**Exercise:** An exact copy of every entry is needed here; the images stay out.

.....

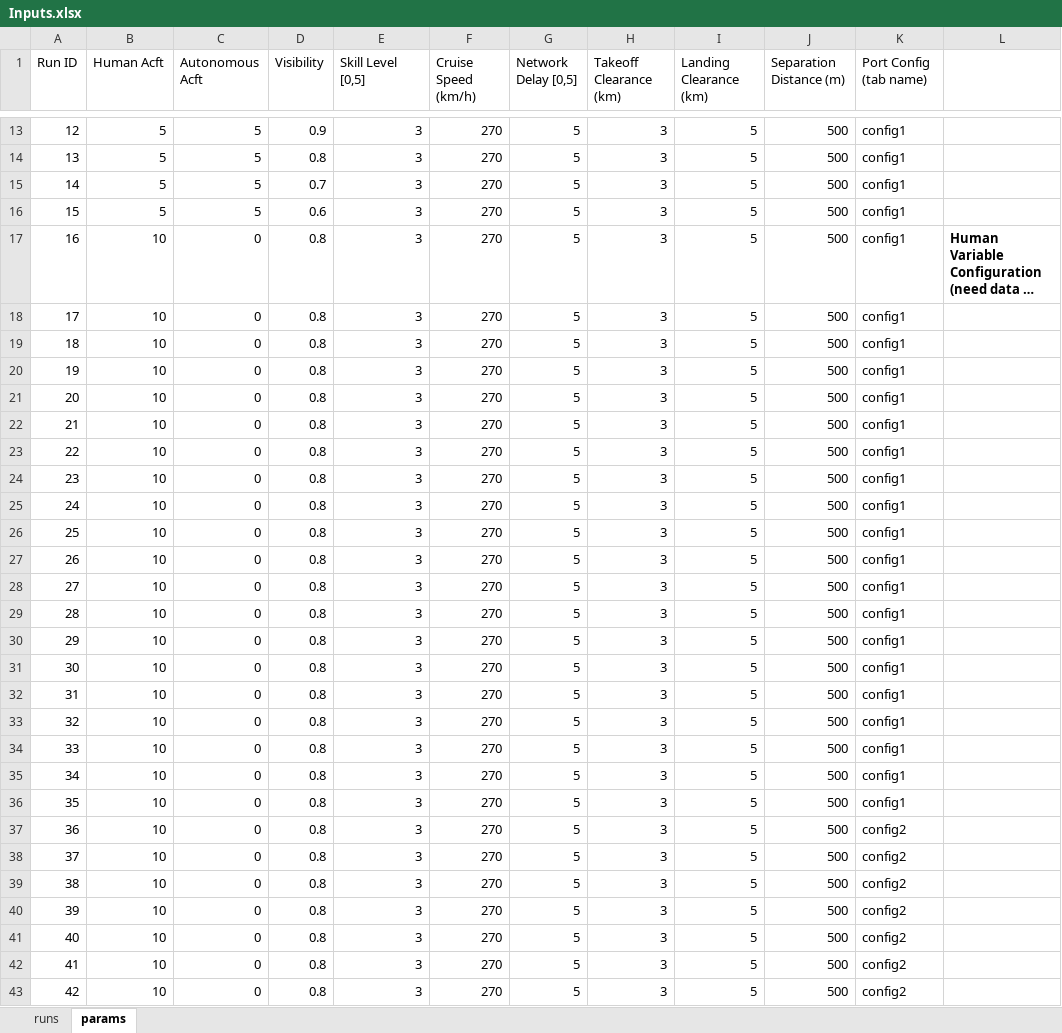
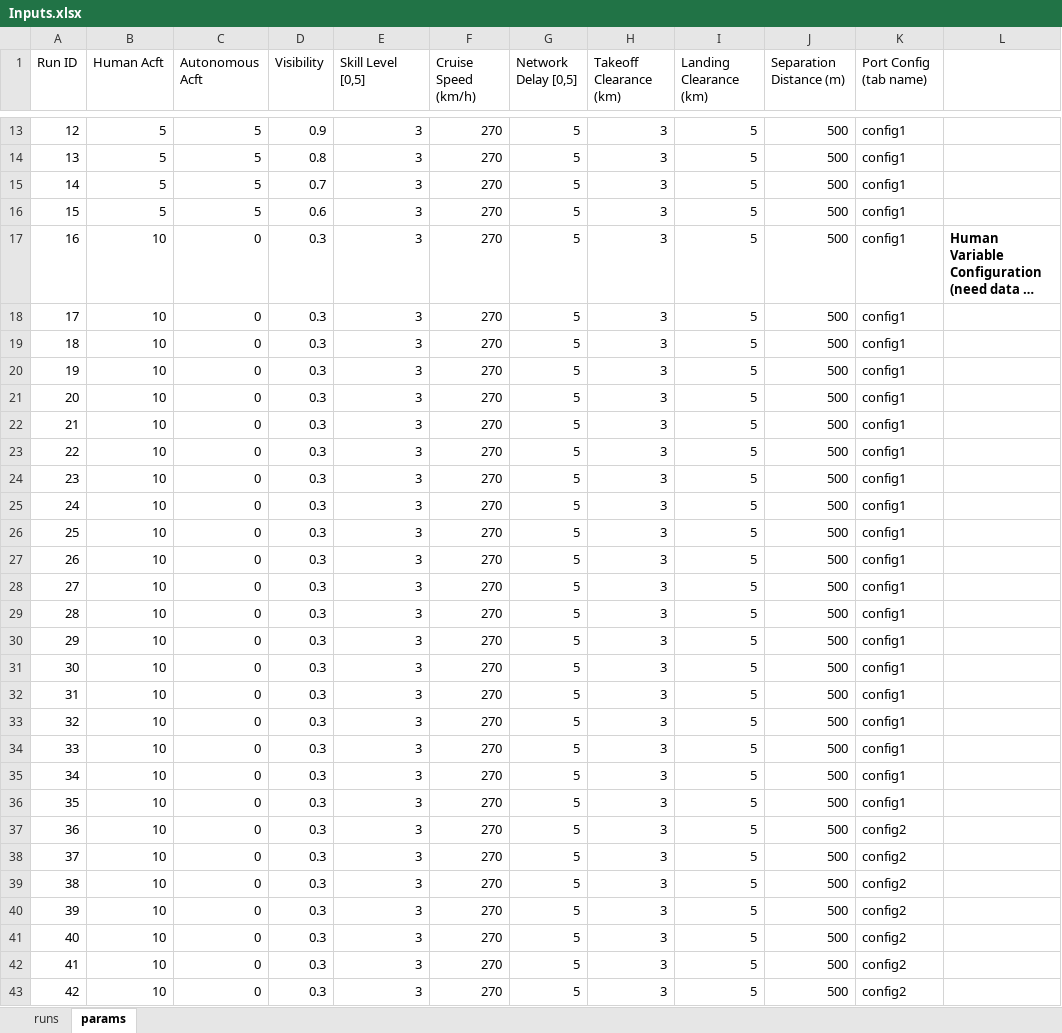
Before and after one commit to myers203/SoS12, an Excel workbook: AAE 560 Air Taxi Model/+airtaxi/Inputs.xlsx, sheet params, drawn as a sheet; only a part is shown, gaps mark what is left out; long unchanged cells end in …; values as stored, in another font and other column widths than the file's, no borders; the diff covers the shown part only; the diff names each change by its address in the sheet, - before the commit and + after, or states it on an @@ line.

```diff
--- a/AAE 560 Air Taxi Model/+airtaxi/Inputs.xlsx (sheet params)
+++ b/AAE 560 Air Taxi Model/+airtaxi/Inputs.xlsx (sheet params)
-D17:D43 (Visibility): 0.8
+D17:D43 (Visibility): 0.3
```
Also changed, not shown: 4 edited cells elsewhere in this sheet, sheet runs, AAE 560 Air Taxi Model/+airtaxi/Baseline.xlsx, 2 other files.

.....

**Finished task:**
Before and after one commit to myers203/SoS12, an Excel workbook: AAE 560 Air Taxi Model/+airtaxi/Inputs.xlsx, sheet params, drawn as a sheet; only a part is shown, gaps mark what is left out; long unchanged cells end in …; values as stored, in another font and other column widths than the file's, no borders; the diff covers the shown part only; the diff names each change by its address in the sheet, - before the commit and + after, or states it on an @@ line.

```diff
--- a/AAE 560 Air Taxi Model/+airtaxi/Inputs.xlsx (sheet params)
+++ b/AAE 560 Air Taxi Model/+airtaxi/Inputs.xlsx (sheet params)
-D17:D43 (Visibility): 0.8
+D17:D43 (Visibility): 0.3
```
Also changed, not shown: 4 edited cells elsewhere in this sheet, sheet runs, AAE 560 Air Taxi Model/+airtaxi/Baseline.xlsx, 2 other files.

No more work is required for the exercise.